No one who has cultivated a garden can feel anything other than joy about the green and growing world. Some sun, some water, a few hand tools, and a right-sized patch of dirt – big enough to encourage experimentation but not so big as to induce servitude – can feed the soul and supplement a dinner table. Knowing the lettuce and tomatoes are from your backyard or the eggs are from your pampered hens makes a meal more delicious.
A step beyond the backyard plot is the small farm, such as the ones that quilt Vermont’s lovely hills. Small farms can be both charming and productive, even if tilling the soil or making the cheese requires more energy and machinery than what many of you, or I, would employ. These are businesses, after all. While a Little Ag farm might be officially organic, both natural and synthetic pesticides (not all but many that are approved by the USDA) are routinely employed to keep crops viable.
So at what point does farming lose its charm? Is it when a multigenerational family sells its land to Big Ag? When not just a few dozen chickens are raised and, alas, slaughtered but hundreds, thousands, and millions are? When vegetables, fruits, or livestock that have been hybridized and optimized over thousands of years are competing with food stocks that have been rapidly modified by genetic engineering?

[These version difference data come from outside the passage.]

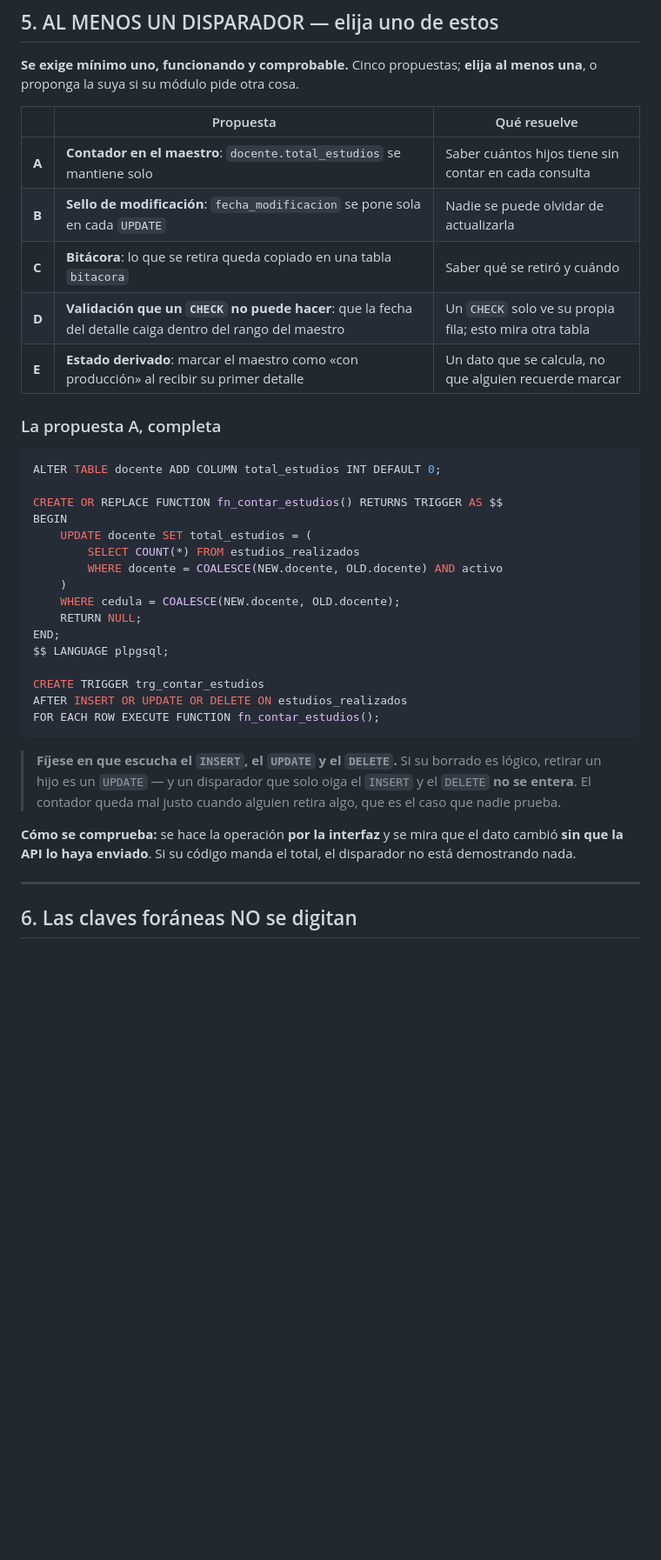
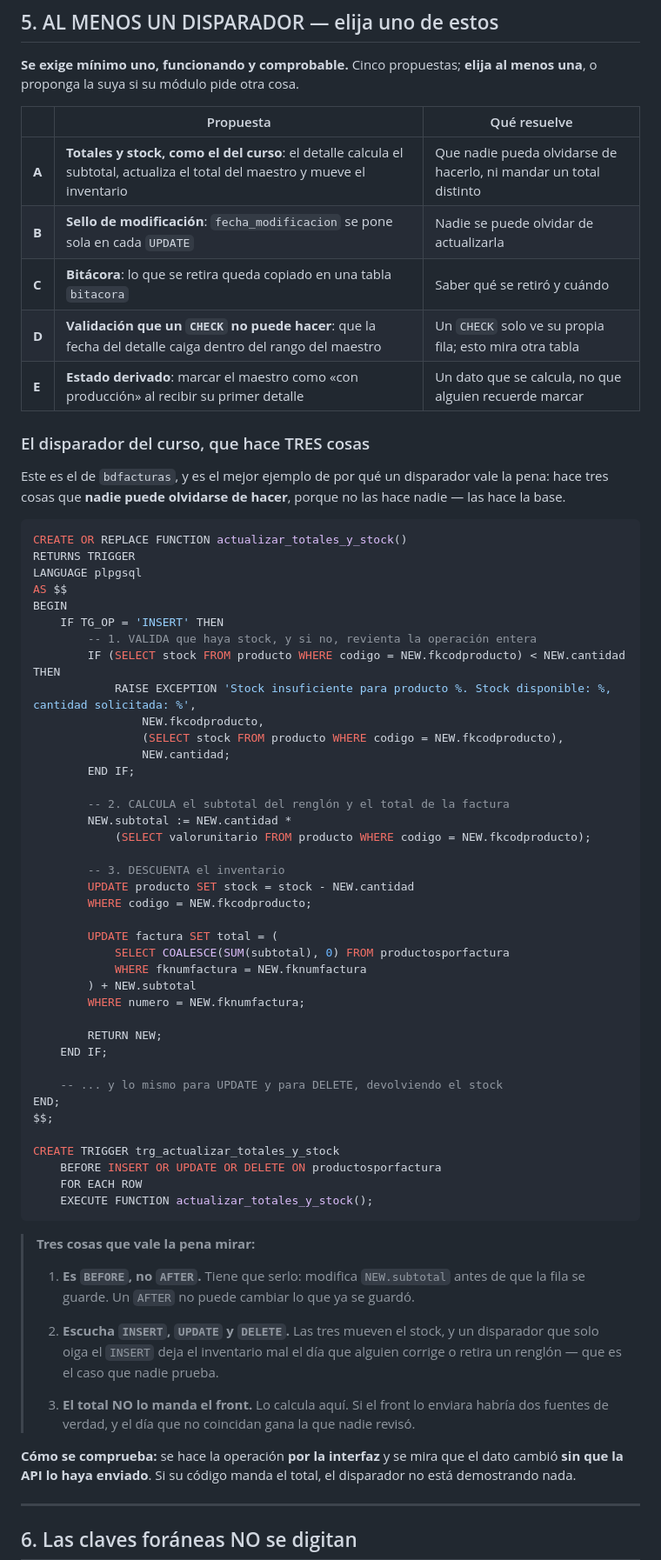
Before and after one commit to ccastro2050/proyecto_catedras1, a Markdown page: ProyectosDeAula/docs/VERSION_2.md, the part around one of its changes. Shown at 87% size. Drawn GitHub-style; blank space fills up the shorter version.

````diff
--- a/ProyectosDeAula/docs/VERSION_2.md
+++ b/ProyectosDeAula/docs/VERSION_2.md
@@ -158,39 +190,75 @@ al menos una**, o proponga la suya si su módulo pide otra cosa.
 
 | | Propuesta | Qué resuelve |
 |---|---|---|
-| **A** | **Contador en el maestro**: `docente.total_estudios` se mantiene solo | Saber cuántos hijos tiene sin contar en cada consulta |
+| **A** | **Totales y stock, como el del curso**: el detalle calcula el subtotal, actualiza el total del maestro y mueve el inventario | Que nadie pueda olvidarse de hacerlo, ni mandar un total distinto |
 | **B** | **Sello de modificación**: `fecha_modificacion` se pone sola en cada `UPDATE` | Nadie se puede olvidar de actualizarla |
 | **C** | **Bitácora**: lo que se retira queda copiado en una tabla `bitacora` | Saber qué se retiró y cuándo |
 | **D** | **Validación que un `CHECK` no puede hacer**: que la fecha del detalle caiga dentro del rango del maestro | Un `CHECK` solo ve su propia fila; esto mira otra tabla |
 | **E** | **Estado derivado**: marcar el maestro como «con producción» al recibir su primer detalle | Un dato que se calcula, no que alguien recuerde marcar |
 
-### La propuesta A, completa
+### El disparador del curso, que hace TRES cosas
+
+Este es el de `bdfacturas`, y es el mejor ejemplo de por qué un disparador vale
+la pena: hace tres cosas que **nadie puede olvidarse de hacer**, porque no las
+hace nadie — las hace la base.
 
 ```sql
-ALTER TABLE docente ADD COLUMN total_estudios INT DEFAULT 0;
+CREATE OR REPLACE FUNCTION actualizar_totales_y_stock()
+RETURNS TRIGGER
+LANGUAGE plpgsql
+AS $$
+BEGIN
+    IF TG_OP = 'INSERT' THEN
+        -- 1. VALIDA que haya stock, y si no, revienta la operación entera
+        IF (SELECT stock FROM producto WHERE codigo = NEW.fkcodproducto) < NEW.cantidad THEN
+            RAISE EXCEPTION 'Stock insuficiente para producto %. Stock disponible: %, cantidad solicitada: %',
+                NEW.fkcodproducto,
+                (SELECT stock FROM producto WHERE codigo = NEW.fkcodproducto),
+                NEW.cantidad;
+        END IF;
 
-CREATE OR REPLACE FUNCTION fn_contar_estudios() RETURNS TRIGGER AS $$
-BEGIN
-    UPDATE docente SET total_estudios = (
-        SELECT COUNT(*) FROM estudios_realizados
-        WHERE docente = COALESCE(NEW.docente, OLD.docente) AND activo
-    )
-    WHERE cedula = COALESCE(NEW.docente, OLD.docente);
-    RETURN NULL;
+        -- 2. CALCULA el subtotal del renglón y el total de la factura
+        NEW.subtotal := NEW.cantidad *
+            (SELECT valorunitario FROM producto WHERE codigo = NEW.fkcodproducto);
+
+        -- 3. DESCUENTA el inventario
+        UPDATE producto SET stock = stock - NEW.cantidad
+        WHERE codigo = NEW.fkcodproducto;
+
+        UPDATE factura SET total = (
+            SELECT COALESCE(SUM(subtotal), 0) FROM productosporfactura
+            WHERE fknumfactura = NEW.fknumfactura
+        ) + NEW.subtotal
+        WHERE numero = NEW.fknumfactura;
+
+        RETURN NEW;
+    END IF;
+
+    -- ... y lo mismo para UPDATE y para DELETE, devolviendo el stock
 END;
-$$ LANGUAGE plpgsql;
+$$;
 
-CREATE TRIGGER trg_contar_estudios
-AFTER INSERT OR UPDATE OR DELETE ON estudios_realizados
-FOR EACH ROW EXECUTE FUNCTION fn_contar_estudios();
+CREATE TRIGGER trg_actualizar_totales_y_stock
+    BEFORE INSERT OR UPDATE OR DELETE ON productosporfactura
+    FOR EACH ROW
+    EXECUTE FUNCTION actualizar_totales_y_stock();
 ```
 
-> **Fíjese en que escucha el `INSERT`, el `UPDATE` **y** el `DELETE`.** Si su
-> borrado es lógico, retirar un hijo es un `UPDATE` — y un disparador que solo
-> oiga el `INSERT` y el `DELETE` **no se entera**. El contador queda mal justo
-> cuando alguien retira algo, que es el caso que nadie prueba.
+> **Tres cosas que vale la pena mirar:**
+>
+> 1. **Es `BEFORE`, no `AFTER`.** Tiene que serlo: modifica `NEW.subtotal`
+>    antes de que la fila se guarde. Un `AFTER` no puede cambiar lo que ya se
+>    guardó.
+>
+> 2. **Escucha `INSERT`, `UPDATE` **y** `DELETE`.** Las tres mueven el stock, y
+>    un disparador que solo oiga el `INSERT` deja el inventario mal el día que
+>    alguien corrige o retira un renglón — que es el caso que nadie prueba.
+>
+> 3. **El total NO lo manda el front.** Lo calcula aquí. Si el front lo
+>    enviara habría dos fuentes de verdad, y el día que no coincidan gana la
+>    que nadie revisó.
 
-**Cómo se comprueba:** se hace la operación **por la interfaz** y se mira que
+**Cómo se comprueba:**  se hace la operación **por la interfaz** y se mira que
 el dato cambió **sin que la API lo haya enviado**. Si su código manda el total,
 el disparador no está demostrando nada.
 
````
Also changed, not shown: other parts of ProyectosDeAula/docs/VERSION_2.md (+88 -50 lines).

Living off the land – perhaps with foods exchanged between friendly neighbors or bought from an earthy-crunchy local farmer – is a noble goal. But there are vast population centers where that is impossible. Tucson, Ariz., and Abu Dhabi in the United Arab Emirates couldn’t exist at a fraction of their size if there weren’t a continuous caravan of freezer containers streaming toward them.
In a Monitor cover story (click here), Stephanie Hanes delves into Vermont’s new law that would require labels on most food containing genetically modified organisms. The implications in the farm and food worlds are far-reaching. GMOs could become a scarlet letter. Or they could be just another label that a hungry, indifferent, or otherwise engaged world ignores in the checkout line.
I like the suggestion about labeling that writer Barbara Kingsolver makes in “Animal, Vegetable, Miracle: A Year of Food Life,” her engaging account of the year she and her family spent eating only what was raised in their neighborhood or in their garden. Wouldn’t it be more interesting in a supermarket checkout line, she said, if instead of being assailed by news-of-the-weird tabloid headlines we could read about the farmers who grew the produce in our carts?
Even a megafarm has a story to tell, if told honestly. One of the reasons farmers markets are so popular is that buyers can chat with sellers about the food’s provenance. Knowing a little more about our food’s origins – caring a little more about the garden called Earth that we are blessed to live in – can only be a good thing.